> **INSTRUCTIONS TO FOLLOW**
Where the lines below hold images, skip those and copy every word exactly.
-- Opening Marker --
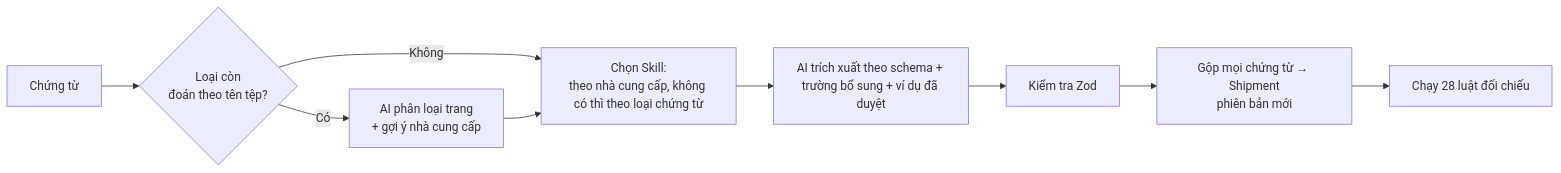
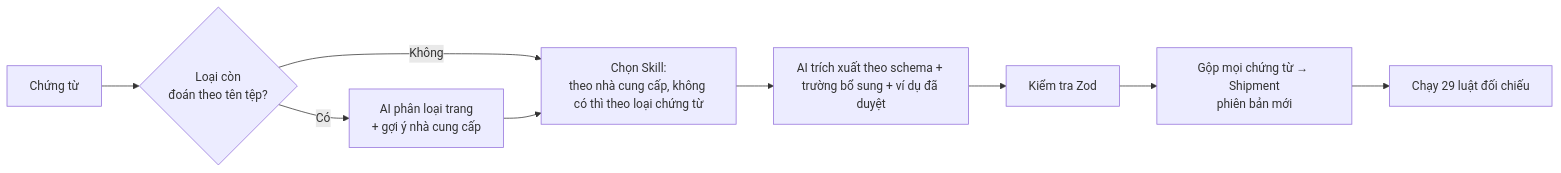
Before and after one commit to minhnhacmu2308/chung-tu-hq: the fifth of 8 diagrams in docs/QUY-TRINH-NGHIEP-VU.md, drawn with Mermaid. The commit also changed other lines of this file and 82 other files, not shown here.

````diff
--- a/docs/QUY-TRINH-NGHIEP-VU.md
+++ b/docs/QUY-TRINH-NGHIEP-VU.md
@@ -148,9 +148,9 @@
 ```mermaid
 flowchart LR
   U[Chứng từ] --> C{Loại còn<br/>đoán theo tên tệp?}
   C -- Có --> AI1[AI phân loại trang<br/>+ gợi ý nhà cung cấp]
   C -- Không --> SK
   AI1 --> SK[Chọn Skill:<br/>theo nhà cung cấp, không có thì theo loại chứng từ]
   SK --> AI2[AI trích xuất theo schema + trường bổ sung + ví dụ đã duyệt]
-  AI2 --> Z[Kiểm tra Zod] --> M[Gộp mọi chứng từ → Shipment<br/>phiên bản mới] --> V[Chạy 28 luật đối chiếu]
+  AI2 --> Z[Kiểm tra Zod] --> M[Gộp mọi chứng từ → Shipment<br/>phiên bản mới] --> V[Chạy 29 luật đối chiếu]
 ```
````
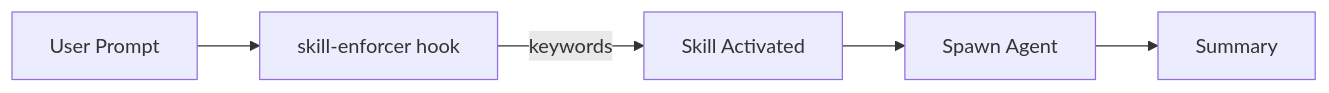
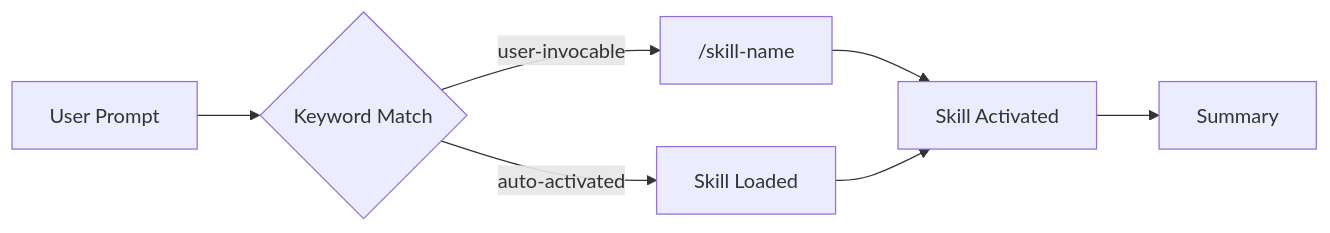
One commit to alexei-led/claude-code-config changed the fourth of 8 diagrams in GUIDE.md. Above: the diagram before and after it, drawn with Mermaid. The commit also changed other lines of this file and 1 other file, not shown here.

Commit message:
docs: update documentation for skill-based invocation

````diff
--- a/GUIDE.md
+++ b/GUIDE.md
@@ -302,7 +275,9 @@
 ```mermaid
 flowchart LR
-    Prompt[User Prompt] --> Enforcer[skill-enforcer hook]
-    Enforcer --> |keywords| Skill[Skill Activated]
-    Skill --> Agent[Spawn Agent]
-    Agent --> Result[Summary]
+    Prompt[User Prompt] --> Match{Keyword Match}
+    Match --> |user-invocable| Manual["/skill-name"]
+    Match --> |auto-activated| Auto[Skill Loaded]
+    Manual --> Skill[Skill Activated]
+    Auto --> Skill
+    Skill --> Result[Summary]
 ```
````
-- Closing Marker --
> **RESPONSE TO THE EXERCISE**
Before and after one commit to minhnhacmu2308/chung-tu-hq: the fifth of 8 diagrams in docs/QUY-TRINH-NGHIEP-VU.md, drawn with Mermaid. The commit also changed other lines of this file and 82 other files, not shown here.

````diff
--- a/docs/QUY-TRINH-NGHIEP-VU.md
+++ b/docs/QUY-TRINH-NGHIEP-VU.md
@@ -148,9 +148,9 @@
 ```mermaid
 flowchart LR
   U[Chứng từ] --> C{Loại còn<br/>đoán theo tên tệp?}
   C -- Có --> AI1[AI phân loại trang<br/>+ gợi ý nhà cung cấp]
   C -- Không --> SK
   AI1 --> SK[Chọn Skill:<br/>theo nhà cung cấp, không có thì theo loại chứng từ]
   SK --> AI2[AI trích xuất theo schema + trường bổ sung + ví dụ đã duyệt]
-  AI2 --> Z[Kiểm tra Zod] --> M[Gộp mọi chứng từ → Shipment<br/>phiên bản mới] --> V[Chạy 28 luật đối chiếu]
+  AI2 --> Z[Kiểm tra Zod] --> M[Gộp mọi chứng từ → Shipment<br/>phiên bản mới] --> V[Chạy 29 luật đối chiếu]
 ```
````
One commit to alexei-led/claude-code-config changed the fourth of 8 diagrams in GUIDE.md. Above: the diagram before and after it, drawn with Mermaid. The commit also changed other lines of this file and 1 other file, not shown here.

Commit message:
docs: update documentation for skill-based invocation

````diff
--- a/GUIDE.md
+++ b/GUIDE.md
@@ -302,7 +275,9 @@
 ```mermaid
 flowchart LR
-    Prompt[User Prompt] --> Enforcer[skill-enforcer hook]
-    Enforcer --> |keywords| Skill[Skill Activated]
-    Skill --> Agent[Spawn Agent]
-    Agent --> Result[Summary]
+    Prompt[User Prompt] --> Match{Keyword Match}
+    Match --> |user-invocable| Manual["/skill-name"]
+    Match --> |auto-activated| Auto[Skill Loaded]
+    Manual --> Skill[Skill Activated]
+    Auto --> Skill
+    Skill --> Result[Summary]
 ```
````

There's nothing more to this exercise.